**Data**
○ ○ ○
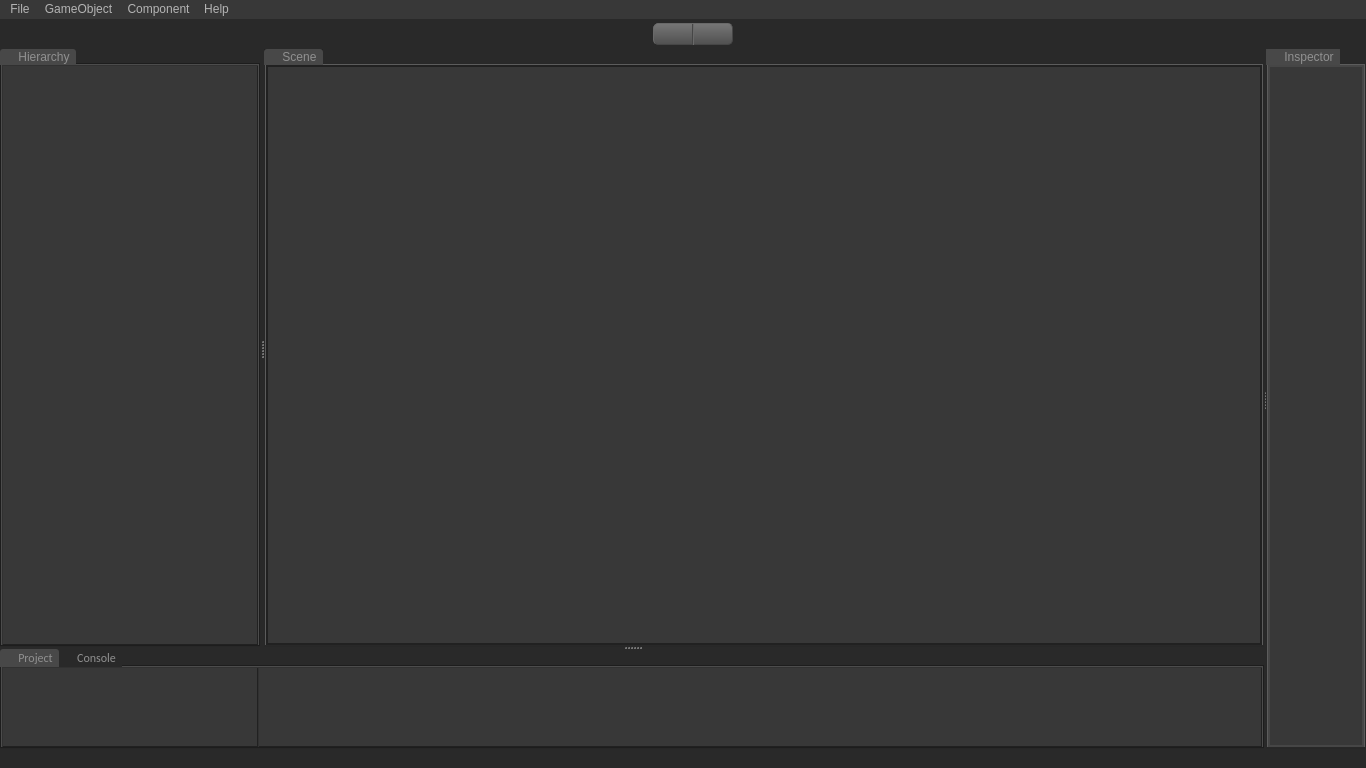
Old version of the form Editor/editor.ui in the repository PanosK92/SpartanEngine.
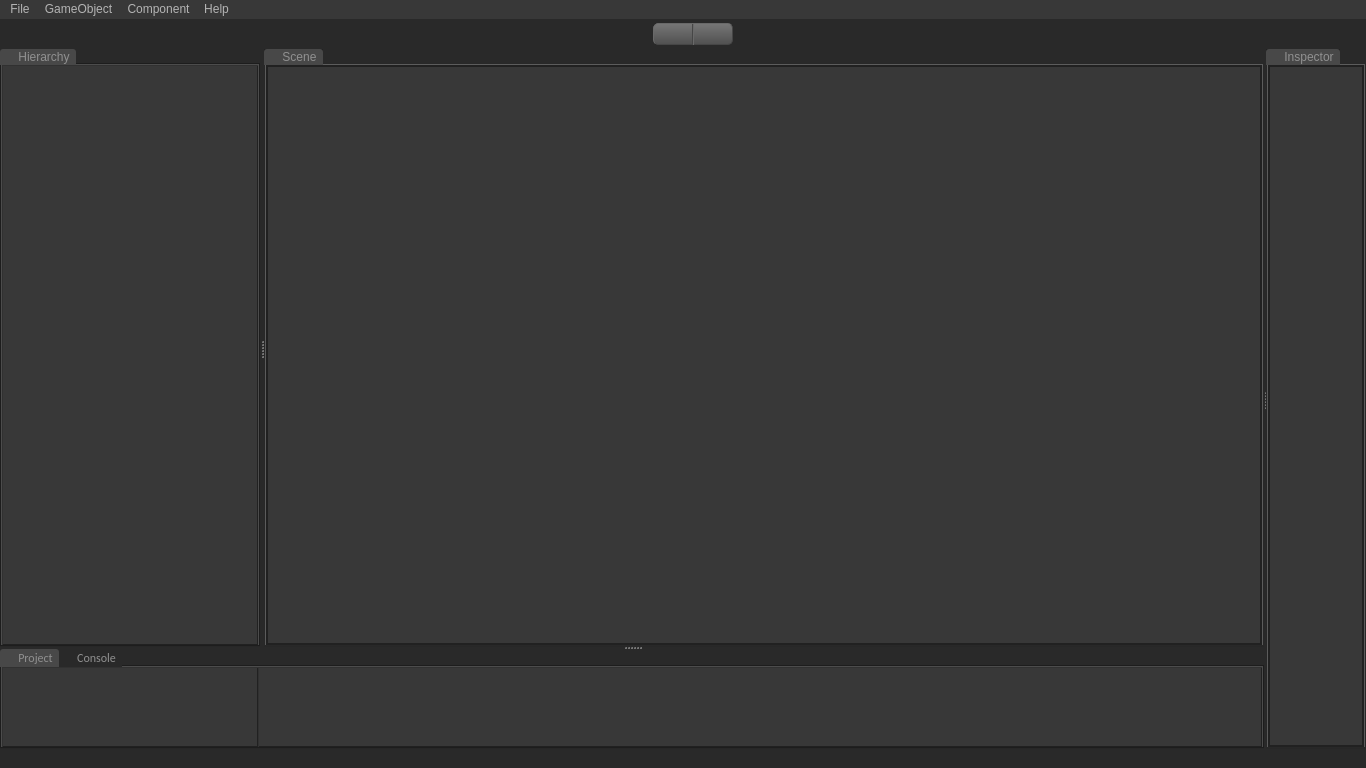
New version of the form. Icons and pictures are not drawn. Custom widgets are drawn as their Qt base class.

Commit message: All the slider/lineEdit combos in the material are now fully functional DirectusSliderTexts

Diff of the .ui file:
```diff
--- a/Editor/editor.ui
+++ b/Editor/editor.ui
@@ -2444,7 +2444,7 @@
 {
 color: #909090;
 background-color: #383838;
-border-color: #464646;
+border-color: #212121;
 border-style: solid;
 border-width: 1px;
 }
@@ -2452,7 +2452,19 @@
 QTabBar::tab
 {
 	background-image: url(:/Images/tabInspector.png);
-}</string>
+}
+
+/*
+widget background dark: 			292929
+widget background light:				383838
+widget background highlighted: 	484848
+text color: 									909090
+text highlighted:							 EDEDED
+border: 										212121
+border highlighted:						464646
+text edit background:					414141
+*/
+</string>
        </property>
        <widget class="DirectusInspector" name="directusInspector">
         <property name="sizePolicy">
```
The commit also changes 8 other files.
○ ○ ○
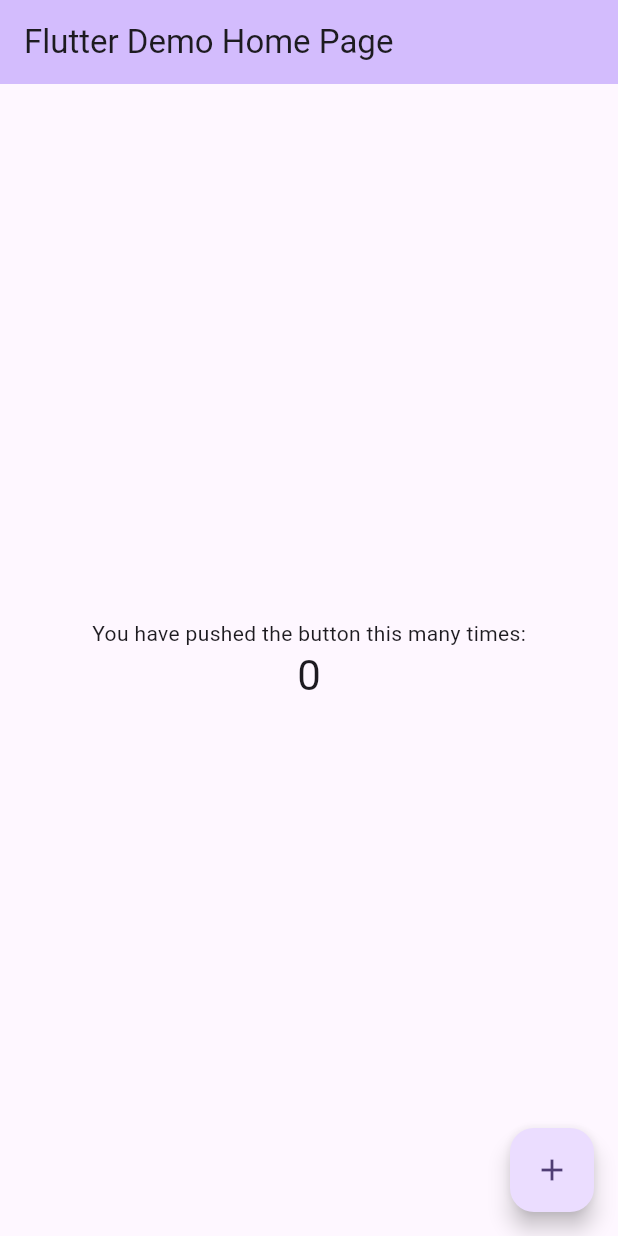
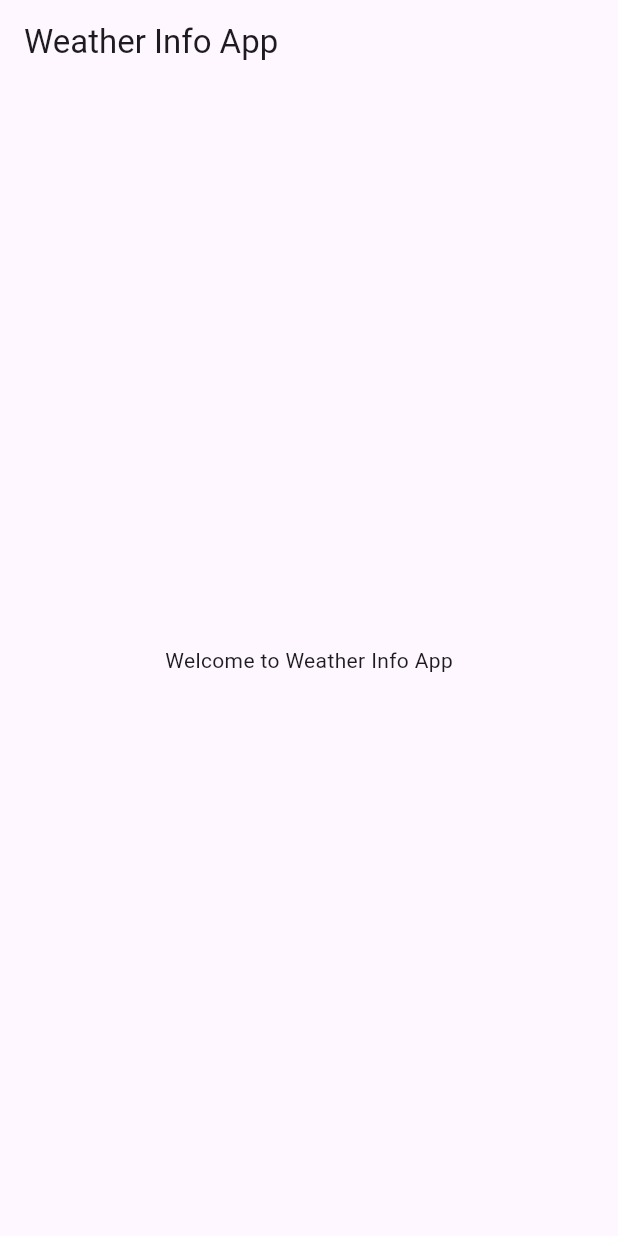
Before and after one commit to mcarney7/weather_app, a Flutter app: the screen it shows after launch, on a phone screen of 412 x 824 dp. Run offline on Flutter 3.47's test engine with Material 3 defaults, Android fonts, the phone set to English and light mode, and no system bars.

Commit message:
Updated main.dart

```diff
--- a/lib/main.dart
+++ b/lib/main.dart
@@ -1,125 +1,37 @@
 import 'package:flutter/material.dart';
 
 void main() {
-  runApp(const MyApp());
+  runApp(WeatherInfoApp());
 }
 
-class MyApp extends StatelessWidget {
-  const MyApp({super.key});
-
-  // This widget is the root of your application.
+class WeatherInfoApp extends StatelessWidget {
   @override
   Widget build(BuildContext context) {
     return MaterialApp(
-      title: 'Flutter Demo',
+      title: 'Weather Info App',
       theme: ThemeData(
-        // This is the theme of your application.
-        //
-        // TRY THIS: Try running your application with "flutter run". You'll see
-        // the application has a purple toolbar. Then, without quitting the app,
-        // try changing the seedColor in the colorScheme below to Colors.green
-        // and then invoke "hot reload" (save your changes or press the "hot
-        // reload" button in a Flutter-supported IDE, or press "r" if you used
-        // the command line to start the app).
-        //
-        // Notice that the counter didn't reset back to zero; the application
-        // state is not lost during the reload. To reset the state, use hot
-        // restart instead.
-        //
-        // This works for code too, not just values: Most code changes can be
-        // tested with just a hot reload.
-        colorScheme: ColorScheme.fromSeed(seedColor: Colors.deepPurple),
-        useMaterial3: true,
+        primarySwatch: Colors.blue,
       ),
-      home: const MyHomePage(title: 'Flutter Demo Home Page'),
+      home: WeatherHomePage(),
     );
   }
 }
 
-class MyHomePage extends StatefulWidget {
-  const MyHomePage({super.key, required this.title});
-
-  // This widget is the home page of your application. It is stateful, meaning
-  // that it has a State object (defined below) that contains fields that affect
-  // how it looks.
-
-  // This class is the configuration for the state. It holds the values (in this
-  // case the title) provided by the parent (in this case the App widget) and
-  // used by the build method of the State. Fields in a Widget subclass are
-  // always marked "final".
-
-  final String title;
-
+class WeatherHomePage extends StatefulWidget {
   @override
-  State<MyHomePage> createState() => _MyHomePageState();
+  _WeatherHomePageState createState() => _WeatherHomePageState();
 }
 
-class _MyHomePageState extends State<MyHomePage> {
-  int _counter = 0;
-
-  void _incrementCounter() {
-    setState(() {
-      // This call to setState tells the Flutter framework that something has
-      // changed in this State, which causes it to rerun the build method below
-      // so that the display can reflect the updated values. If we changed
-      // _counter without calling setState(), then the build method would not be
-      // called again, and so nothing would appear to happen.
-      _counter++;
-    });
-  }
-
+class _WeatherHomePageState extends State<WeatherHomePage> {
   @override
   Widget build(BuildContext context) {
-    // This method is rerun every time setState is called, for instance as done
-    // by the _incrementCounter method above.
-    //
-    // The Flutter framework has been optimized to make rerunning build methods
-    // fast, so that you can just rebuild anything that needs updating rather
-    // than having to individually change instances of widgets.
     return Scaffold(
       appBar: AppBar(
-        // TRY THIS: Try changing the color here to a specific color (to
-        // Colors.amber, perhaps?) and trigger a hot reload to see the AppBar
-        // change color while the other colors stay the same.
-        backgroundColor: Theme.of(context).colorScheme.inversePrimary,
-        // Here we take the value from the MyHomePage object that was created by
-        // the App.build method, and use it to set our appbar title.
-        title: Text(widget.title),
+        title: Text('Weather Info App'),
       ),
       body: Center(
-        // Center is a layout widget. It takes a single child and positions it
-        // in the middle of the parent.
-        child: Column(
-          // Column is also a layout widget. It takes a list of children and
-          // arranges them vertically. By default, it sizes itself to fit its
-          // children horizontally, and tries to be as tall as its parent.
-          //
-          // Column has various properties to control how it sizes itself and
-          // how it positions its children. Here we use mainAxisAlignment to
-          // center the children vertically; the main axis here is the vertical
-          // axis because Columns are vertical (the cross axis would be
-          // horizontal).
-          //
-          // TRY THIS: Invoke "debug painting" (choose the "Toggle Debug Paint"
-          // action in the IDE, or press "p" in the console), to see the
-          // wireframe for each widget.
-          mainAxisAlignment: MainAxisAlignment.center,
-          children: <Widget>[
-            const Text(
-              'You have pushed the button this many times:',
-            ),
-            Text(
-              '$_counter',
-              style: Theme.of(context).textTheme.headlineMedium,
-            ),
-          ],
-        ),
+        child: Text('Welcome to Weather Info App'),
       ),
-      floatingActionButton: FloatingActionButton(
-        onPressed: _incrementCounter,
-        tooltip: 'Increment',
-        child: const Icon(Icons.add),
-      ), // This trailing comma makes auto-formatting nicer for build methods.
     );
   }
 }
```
○ ○ ○
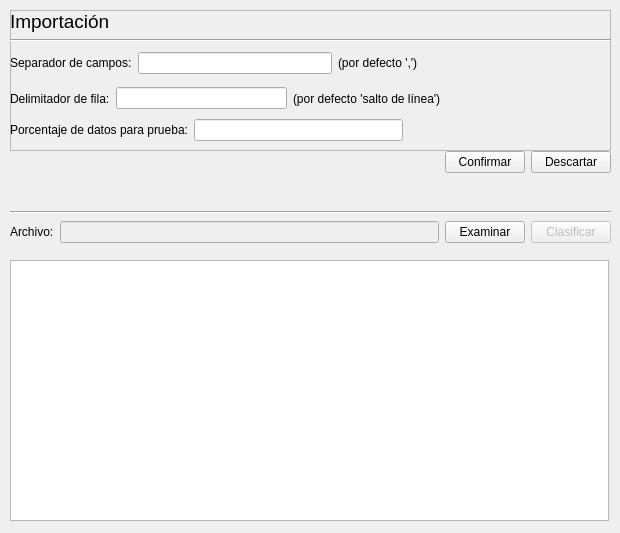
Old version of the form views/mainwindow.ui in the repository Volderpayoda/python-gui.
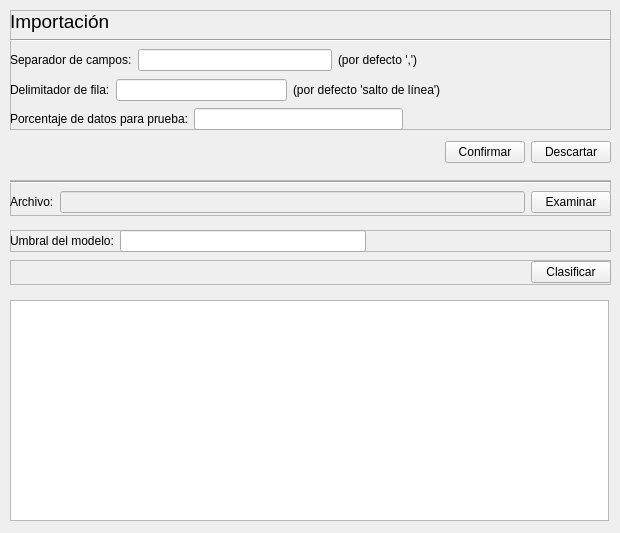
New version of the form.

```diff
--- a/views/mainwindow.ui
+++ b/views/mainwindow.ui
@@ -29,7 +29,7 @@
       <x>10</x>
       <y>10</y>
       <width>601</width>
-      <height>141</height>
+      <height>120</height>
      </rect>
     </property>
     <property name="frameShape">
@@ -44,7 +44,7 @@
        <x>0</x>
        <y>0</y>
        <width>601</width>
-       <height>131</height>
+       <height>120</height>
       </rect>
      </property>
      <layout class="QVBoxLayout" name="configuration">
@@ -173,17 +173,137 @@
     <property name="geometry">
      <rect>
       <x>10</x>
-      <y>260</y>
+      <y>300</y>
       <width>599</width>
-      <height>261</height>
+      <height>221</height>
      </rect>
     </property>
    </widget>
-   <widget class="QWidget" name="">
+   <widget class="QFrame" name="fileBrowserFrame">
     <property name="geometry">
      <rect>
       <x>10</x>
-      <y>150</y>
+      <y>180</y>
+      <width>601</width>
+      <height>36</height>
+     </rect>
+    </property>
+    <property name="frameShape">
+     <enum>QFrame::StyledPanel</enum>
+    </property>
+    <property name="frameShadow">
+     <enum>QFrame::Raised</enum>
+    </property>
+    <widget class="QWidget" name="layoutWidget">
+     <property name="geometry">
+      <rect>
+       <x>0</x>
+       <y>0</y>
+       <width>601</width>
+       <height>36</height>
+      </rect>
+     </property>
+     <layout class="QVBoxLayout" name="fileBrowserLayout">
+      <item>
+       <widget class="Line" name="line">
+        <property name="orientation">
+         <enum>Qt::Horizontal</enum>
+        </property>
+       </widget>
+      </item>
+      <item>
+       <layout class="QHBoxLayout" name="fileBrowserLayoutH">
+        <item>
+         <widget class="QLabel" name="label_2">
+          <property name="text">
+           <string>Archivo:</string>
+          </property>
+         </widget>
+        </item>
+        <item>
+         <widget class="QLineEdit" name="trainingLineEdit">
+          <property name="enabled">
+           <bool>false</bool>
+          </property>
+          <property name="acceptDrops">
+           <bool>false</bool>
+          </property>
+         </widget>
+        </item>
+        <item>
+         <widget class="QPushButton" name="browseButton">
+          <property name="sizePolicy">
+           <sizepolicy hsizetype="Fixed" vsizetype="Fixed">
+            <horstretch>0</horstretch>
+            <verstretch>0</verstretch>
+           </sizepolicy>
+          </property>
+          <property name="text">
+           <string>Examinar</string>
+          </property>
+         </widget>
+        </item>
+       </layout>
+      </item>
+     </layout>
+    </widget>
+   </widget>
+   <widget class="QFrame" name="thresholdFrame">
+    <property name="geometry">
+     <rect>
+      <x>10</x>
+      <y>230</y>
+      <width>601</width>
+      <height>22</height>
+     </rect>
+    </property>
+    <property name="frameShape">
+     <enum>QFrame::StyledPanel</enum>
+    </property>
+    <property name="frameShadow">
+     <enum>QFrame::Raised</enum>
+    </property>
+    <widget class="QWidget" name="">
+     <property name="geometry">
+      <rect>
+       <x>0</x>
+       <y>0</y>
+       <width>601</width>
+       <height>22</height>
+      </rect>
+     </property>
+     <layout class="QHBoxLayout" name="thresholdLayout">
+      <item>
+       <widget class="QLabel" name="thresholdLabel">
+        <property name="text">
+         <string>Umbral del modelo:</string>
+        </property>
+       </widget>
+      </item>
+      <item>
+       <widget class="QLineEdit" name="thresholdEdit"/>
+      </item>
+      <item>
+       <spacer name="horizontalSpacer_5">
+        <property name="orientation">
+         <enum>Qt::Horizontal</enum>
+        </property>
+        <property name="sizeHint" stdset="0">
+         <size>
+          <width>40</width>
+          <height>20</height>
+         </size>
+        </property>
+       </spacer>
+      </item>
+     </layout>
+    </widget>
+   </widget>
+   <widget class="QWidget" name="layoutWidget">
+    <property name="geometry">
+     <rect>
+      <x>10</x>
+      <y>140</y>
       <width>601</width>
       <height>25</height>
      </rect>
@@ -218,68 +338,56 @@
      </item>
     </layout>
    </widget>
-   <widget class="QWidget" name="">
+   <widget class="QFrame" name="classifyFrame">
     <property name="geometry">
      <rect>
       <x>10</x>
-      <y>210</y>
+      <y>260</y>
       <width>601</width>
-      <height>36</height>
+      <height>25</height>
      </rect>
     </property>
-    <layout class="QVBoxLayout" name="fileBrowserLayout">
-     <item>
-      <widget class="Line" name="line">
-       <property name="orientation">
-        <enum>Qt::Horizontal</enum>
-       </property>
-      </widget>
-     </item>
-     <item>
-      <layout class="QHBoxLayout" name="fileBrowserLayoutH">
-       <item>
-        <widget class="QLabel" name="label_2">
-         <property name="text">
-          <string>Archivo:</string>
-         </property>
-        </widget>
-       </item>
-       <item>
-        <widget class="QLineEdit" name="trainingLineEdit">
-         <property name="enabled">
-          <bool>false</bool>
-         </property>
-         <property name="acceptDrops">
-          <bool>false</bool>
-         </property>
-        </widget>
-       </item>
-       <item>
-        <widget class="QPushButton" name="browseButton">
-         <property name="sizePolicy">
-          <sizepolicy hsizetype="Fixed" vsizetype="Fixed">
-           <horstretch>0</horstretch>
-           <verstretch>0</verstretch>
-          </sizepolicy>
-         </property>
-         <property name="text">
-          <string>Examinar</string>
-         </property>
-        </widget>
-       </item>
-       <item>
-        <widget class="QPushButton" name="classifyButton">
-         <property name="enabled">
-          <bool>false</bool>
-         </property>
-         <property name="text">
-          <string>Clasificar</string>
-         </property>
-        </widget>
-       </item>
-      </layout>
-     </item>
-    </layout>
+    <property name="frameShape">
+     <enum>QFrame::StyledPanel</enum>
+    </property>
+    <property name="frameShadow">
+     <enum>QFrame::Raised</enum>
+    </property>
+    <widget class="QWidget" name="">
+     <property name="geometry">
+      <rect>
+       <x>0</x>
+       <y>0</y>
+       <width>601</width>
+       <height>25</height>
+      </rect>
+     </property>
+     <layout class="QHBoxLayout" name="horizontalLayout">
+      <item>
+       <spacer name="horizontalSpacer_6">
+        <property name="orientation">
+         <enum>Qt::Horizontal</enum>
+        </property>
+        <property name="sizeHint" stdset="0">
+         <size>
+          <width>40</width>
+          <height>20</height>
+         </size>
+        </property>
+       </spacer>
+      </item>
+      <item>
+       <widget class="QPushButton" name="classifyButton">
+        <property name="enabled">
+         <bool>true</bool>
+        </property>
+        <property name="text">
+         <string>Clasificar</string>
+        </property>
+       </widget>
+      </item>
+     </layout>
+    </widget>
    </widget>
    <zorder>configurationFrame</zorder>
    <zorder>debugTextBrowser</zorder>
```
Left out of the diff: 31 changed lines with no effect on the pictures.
○ ○ ○
**What you are asked to do**
Reproduce the lines above beginning at the line that contains "Old version of the form Editor/editor.ui" and ending at the line that contains "New version of the form. Icons". No pictures.

**Solution to this problem**
Old version of the form Editor/editor.ui in the repository PanosK92/SpartanEngine.
New version of the form. Icons and pictures are not drawn. Custom widgets are drawn as their Qt base class.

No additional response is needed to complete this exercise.